## INSTRUCTIONS FOR THE TASK
The response must be made up of the lines in the entries below that contain "final".

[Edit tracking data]

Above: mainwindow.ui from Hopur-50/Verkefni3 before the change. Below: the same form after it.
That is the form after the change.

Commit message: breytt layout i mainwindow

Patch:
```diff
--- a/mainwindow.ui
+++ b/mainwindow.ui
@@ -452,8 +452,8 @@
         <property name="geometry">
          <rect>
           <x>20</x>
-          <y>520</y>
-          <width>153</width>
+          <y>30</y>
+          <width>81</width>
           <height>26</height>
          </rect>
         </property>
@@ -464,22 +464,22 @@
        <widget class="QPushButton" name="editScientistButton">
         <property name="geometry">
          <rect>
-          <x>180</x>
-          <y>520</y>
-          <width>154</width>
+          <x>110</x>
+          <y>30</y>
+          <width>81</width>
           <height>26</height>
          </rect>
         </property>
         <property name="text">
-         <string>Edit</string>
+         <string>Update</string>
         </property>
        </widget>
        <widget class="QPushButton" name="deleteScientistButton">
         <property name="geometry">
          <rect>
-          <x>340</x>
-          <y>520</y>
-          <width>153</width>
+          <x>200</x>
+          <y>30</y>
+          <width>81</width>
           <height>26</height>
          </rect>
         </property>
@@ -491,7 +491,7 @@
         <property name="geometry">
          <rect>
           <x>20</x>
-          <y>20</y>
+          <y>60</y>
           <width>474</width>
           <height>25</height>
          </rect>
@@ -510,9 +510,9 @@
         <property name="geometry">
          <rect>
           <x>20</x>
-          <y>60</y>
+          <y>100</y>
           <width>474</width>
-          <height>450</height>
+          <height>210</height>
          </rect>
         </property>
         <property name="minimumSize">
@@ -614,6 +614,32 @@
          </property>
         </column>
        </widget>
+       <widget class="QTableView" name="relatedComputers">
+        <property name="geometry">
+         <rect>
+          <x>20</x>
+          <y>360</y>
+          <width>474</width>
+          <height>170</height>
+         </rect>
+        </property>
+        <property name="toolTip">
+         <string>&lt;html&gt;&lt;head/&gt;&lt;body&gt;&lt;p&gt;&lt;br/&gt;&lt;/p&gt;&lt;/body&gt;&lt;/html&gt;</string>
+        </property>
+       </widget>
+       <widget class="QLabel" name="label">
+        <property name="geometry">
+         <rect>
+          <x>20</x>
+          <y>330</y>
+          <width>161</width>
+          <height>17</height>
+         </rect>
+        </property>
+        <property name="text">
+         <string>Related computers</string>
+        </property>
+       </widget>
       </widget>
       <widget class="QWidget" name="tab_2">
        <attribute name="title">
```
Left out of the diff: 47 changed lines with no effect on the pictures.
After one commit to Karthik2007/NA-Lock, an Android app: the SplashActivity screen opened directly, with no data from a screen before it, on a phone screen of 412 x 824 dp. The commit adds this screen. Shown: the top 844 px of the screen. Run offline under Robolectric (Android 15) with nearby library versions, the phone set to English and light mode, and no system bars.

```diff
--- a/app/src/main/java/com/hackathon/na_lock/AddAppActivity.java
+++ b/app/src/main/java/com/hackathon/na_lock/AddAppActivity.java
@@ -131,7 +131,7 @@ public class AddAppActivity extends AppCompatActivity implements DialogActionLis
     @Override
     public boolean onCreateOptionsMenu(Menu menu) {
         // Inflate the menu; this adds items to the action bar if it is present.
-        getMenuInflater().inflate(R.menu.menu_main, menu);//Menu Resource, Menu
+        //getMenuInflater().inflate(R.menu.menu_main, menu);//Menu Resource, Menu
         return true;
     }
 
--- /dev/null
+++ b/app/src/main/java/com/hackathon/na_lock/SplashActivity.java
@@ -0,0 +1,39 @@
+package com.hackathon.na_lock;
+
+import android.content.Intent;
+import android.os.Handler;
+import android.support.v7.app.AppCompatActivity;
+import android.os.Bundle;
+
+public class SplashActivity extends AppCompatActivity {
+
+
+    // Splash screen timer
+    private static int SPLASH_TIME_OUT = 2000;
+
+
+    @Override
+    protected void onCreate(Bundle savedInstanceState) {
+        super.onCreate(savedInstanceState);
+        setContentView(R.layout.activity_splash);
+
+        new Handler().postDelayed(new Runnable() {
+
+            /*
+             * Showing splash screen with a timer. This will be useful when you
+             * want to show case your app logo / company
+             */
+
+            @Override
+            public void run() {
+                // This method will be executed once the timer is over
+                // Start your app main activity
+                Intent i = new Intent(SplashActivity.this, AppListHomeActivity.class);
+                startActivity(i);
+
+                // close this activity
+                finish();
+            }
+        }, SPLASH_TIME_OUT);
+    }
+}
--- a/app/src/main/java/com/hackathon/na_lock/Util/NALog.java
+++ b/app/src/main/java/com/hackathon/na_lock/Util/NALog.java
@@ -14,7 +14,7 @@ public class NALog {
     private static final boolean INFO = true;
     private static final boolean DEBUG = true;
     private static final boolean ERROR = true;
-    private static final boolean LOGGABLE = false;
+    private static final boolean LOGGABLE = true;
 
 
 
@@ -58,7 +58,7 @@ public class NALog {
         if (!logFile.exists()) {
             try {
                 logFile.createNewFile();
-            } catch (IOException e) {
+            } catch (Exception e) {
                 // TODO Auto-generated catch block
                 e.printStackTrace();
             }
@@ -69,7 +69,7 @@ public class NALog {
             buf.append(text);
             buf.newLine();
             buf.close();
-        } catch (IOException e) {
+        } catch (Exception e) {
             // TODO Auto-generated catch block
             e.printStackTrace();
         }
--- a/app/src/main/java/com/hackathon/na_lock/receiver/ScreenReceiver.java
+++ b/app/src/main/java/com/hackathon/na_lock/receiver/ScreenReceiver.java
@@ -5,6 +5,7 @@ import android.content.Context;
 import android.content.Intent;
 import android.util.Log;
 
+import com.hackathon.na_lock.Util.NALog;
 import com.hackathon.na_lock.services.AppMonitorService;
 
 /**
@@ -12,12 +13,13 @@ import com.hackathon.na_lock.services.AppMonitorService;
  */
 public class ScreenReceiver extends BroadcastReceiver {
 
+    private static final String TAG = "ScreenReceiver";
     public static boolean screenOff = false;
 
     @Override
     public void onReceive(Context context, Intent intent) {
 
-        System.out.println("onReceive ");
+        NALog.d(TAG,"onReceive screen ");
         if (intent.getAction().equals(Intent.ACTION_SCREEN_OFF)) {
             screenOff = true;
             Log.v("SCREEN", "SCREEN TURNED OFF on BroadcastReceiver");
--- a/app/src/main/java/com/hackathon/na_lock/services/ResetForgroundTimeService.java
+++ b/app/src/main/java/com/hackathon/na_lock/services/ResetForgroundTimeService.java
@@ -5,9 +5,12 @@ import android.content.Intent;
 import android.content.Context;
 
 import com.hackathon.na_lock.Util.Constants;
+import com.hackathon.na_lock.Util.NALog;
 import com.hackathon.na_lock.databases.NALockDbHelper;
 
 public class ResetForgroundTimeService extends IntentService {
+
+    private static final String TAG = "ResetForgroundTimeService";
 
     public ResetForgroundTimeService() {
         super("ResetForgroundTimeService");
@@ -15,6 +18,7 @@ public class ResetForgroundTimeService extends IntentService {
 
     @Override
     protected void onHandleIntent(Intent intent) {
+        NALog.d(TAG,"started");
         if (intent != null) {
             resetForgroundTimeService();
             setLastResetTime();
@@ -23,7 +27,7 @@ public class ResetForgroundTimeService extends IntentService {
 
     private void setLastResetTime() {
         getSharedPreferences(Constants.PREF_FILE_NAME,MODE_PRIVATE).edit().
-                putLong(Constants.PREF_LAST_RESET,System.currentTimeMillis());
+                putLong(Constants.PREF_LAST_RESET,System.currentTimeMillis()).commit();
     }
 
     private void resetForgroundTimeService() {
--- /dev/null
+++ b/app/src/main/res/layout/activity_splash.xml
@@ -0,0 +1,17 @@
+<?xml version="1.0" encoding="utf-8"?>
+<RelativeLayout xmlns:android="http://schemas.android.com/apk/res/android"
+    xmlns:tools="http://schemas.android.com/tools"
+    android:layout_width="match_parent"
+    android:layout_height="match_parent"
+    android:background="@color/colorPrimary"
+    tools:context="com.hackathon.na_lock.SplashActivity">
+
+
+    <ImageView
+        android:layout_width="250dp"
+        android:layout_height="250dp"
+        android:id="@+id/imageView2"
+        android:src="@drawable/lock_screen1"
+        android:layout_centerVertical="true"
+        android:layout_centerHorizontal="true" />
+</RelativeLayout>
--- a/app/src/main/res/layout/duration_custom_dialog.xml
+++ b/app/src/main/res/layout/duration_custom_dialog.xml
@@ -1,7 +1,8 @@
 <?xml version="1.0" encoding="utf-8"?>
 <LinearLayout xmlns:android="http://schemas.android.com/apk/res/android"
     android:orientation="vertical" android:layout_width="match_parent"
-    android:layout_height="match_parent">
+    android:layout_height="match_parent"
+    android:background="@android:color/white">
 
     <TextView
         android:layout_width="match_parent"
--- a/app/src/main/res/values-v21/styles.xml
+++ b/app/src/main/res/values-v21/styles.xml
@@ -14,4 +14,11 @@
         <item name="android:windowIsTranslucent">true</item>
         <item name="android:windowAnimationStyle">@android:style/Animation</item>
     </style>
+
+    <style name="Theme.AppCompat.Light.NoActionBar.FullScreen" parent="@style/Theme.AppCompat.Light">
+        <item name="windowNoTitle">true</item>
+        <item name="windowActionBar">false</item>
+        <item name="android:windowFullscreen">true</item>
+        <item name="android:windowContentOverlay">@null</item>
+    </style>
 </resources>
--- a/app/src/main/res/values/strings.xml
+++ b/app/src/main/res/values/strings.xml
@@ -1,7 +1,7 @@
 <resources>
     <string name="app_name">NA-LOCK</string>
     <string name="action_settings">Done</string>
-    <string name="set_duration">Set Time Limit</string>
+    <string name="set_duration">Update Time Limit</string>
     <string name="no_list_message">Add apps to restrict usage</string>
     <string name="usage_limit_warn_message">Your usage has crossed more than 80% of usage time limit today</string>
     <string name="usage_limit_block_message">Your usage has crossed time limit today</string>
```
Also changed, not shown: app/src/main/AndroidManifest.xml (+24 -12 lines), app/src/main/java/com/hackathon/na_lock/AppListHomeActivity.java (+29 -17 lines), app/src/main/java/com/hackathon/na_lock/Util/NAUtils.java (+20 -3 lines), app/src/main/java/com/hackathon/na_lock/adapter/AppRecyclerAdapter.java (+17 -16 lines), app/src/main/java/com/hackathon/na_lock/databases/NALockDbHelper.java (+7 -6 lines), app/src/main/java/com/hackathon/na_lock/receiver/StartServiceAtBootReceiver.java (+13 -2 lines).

## EXERCISE OUTPUT
     private static final boolean INFO = true;
     private static final boolean DEBUG = true;
     private static final boolean ERROR = true;
-    private static final boolean LOGGABLE = false;
+    private static final boolean LOGGABLE = true;
+    private static final String TAG = "ScreenReceiver";
+    private static final String TAG = "ResetForgroundTimeService";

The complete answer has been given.